▸ Exercise material:
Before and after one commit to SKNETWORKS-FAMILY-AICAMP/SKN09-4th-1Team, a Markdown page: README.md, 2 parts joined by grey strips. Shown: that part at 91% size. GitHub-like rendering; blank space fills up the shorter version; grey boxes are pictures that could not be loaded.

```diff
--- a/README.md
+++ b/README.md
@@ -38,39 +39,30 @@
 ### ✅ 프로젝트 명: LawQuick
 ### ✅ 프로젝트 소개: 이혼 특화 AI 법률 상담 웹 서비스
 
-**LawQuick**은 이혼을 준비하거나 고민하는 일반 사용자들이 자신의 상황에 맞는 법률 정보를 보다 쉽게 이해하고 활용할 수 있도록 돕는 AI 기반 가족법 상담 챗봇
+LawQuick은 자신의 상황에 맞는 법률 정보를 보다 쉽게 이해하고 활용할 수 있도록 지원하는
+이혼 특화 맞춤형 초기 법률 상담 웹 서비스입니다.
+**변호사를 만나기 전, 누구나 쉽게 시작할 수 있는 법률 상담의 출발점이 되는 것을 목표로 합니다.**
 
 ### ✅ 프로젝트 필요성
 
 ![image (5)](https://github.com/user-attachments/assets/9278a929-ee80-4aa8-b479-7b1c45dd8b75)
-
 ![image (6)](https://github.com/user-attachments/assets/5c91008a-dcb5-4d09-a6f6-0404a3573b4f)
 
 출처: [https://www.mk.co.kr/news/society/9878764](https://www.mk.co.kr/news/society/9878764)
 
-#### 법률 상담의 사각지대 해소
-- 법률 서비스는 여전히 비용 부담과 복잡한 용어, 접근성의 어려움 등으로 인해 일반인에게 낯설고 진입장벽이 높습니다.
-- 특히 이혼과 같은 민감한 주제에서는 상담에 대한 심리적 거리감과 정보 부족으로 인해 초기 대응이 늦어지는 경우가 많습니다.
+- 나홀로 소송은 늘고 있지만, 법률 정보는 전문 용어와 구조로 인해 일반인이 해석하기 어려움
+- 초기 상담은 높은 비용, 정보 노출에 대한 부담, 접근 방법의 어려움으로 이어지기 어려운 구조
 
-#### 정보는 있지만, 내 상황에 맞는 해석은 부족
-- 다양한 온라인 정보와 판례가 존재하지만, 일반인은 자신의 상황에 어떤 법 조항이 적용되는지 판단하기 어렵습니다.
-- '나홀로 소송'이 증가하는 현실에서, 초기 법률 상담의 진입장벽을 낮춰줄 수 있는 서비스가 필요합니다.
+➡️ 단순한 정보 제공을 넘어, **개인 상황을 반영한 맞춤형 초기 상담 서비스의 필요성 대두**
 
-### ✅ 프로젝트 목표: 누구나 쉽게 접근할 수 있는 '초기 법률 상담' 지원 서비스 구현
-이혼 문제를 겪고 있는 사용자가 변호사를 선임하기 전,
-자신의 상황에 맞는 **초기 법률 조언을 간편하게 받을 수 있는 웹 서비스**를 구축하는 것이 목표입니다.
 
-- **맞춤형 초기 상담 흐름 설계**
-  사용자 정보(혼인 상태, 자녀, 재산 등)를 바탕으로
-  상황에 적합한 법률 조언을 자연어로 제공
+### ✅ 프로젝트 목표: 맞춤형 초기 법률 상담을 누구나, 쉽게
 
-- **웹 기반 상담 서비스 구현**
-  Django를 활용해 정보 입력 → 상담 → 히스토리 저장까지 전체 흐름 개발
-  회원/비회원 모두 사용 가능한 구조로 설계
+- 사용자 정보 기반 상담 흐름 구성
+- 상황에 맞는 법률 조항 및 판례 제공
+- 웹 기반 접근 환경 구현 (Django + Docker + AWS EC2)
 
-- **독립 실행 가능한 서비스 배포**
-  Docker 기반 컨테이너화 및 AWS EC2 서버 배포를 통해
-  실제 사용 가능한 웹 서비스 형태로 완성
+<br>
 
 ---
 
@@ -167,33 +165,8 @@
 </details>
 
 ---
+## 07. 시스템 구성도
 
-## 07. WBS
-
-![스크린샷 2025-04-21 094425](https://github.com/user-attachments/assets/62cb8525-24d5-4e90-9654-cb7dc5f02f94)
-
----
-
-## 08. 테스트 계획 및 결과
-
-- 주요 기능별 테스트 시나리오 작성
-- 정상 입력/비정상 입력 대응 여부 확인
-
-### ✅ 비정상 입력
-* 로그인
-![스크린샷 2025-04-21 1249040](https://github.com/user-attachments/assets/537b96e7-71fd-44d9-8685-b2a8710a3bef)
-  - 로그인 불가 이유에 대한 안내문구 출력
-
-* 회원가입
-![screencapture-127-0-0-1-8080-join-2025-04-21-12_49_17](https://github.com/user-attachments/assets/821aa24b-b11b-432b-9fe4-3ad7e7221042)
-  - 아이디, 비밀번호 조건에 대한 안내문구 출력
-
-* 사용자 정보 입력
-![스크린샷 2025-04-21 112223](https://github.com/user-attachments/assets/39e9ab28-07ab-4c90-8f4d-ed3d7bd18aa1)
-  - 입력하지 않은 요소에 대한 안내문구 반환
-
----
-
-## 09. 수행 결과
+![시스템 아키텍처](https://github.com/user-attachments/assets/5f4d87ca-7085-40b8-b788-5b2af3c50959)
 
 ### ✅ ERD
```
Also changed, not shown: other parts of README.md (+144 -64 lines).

▸ Task to complete: Which lines in the records above contain the string "스크린샷"? Copy each one.

▸ Solved problem:
-![스크린샷 2025-04-21 094425](https://github.com/user-attachments/assets/62cb8525-24d5-4e90-9654-cb7dc5f02f94)
-![스크린샷 2025-04-21 1249040](https://github.com/user-attachments/assets/537b96e7-71fd-44d9-8685-b2a8710a3bef)
-![스크린샷 2025-04-21 112223](https://github.com/user-attachments/assets/39e9ab28-07ab-4c90-8f4d-ed3d7bd18aa1)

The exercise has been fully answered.